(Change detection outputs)
******
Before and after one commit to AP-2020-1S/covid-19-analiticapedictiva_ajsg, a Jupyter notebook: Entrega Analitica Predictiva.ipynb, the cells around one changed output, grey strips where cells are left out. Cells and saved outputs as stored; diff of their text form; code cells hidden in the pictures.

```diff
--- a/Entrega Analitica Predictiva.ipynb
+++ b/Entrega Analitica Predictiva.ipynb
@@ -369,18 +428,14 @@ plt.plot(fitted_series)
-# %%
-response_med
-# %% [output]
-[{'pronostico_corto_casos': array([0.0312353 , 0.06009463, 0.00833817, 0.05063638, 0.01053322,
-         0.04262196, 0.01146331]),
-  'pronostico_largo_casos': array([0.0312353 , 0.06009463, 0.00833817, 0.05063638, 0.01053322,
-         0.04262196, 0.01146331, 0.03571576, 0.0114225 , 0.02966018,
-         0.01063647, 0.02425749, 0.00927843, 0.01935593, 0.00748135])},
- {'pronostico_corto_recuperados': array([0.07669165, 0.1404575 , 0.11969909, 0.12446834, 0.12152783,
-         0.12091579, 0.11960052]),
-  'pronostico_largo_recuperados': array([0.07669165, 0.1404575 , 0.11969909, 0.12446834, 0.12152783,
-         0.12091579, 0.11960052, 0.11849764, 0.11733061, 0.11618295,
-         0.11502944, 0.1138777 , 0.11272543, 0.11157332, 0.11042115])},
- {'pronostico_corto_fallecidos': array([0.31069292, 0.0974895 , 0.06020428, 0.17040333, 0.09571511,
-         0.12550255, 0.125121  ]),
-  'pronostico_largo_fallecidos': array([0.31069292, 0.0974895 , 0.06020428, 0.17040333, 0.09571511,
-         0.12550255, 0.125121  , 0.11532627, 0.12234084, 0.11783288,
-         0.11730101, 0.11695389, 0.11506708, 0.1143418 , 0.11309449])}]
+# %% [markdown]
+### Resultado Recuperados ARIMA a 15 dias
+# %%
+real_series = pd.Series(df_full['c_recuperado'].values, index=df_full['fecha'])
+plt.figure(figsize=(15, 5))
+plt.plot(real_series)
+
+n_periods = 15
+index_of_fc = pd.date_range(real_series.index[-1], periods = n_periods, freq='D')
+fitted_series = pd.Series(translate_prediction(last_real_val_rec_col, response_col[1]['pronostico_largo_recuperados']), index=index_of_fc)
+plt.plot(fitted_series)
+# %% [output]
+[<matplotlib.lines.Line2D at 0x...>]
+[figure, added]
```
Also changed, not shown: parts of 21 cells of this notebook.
******
▶ **Exercise requirements**: All of the entries above need to be retyped exactly.

▶ **Answer to this exercise**:
Before and after one commit to AP-2020-1S/covid-19-analiticapedictiva_ajsg, a Jupyter notebook: Entrega Analitica Predictiva.ipynb, the cells around one changed output, grey strips where cells are left out. Cells and saved outputs as stored; diff of their text form; code cells hidden in the pictures.

```diff
--- a/Entrega Analitica Predictiva.ipynb
+++ b/Entrega Analitica Predictiva.ipynb
@@ -369,18 +428,14 @@ plt.plot(fitted_series)
-# %%
-response_med
-# %% [output]
-[{'pronostico_corto_casos': array([0.0312353 , 0.06009463, 0.00833817, 0.05063638, 0.01053322,
-         0.04262196, 0.01146331]),
-  'pronostico_largo_casos': array([0.0312353 , 0.06009463, 0.00833817, 0.05063638, 0.01053322,
-         0.04262196, 0.01146331, 0.03571576, 0.0114225 , 0.02966018,
-         0.01063647, 0.02425749, 0.00927843, 0.01935593, 0.00748135])},
- {'pronostico_corto_recuperados': array([0.07669165, 0.1404575 , 0.11969909, 0.12446834, 0.12152783,
-         0.12091579, 0.11960052]),
-  'pronostico_largo_recuperados': array([0.07669165, 0.1404575 , 0.11969909, 0.12446834, 0.12152783,
-         0.12091579, 0.11960052, 0.11849764, 0.11733061, 0.11618295,
-         0.11502944, 0.1138777 , 0.11272543, 0.11157332, 0.11042115])},
- {'pronostico_corto_fallecidos': array([0.31069292, 0.0974895 , 0.06020428, 0.17040333, 0.09571511,
-         0.12550255, 0.125121  ]),
-  'pronostico_largo_fallecidos': array([0.31069292, 0.0974895 , 0.06020428, 0.17040333, 0.09571511,
-         0.12550255, 0.125121  , 0.11532627, 0.12234084, 0.11783288,
-         0.11730101, 0.11695389, 0.11506708, 0.1143418 , 0.11309449])}]
+# %% [markdown]
+### Resultado Recuperados ARIMA a 15 dias
+# %%
+real_series = pd.Series(df_full['c_recuperado'].values, index=df_full['fecha'])
+plt.figure(figsize=(15, 5))
+plt.plot(real_series)
+
+n_periods = 15
+index_of_fc = pd.date_range(real_series.index[-1], periods = n_periods, freq='D')
+fitted_series = pd.Series(translate_prediction(last_real_val_rec_col, response_col[1]['pronostico_largo_recuperados']), index=index_of_fc)
+plt.plot(fitted_series)
+# %% [output]
+[<matplotlib.lines.Line2D at 0x...>]
+[figure, added]
```
Also changed, not shown: parts of 21 cells of this notebook.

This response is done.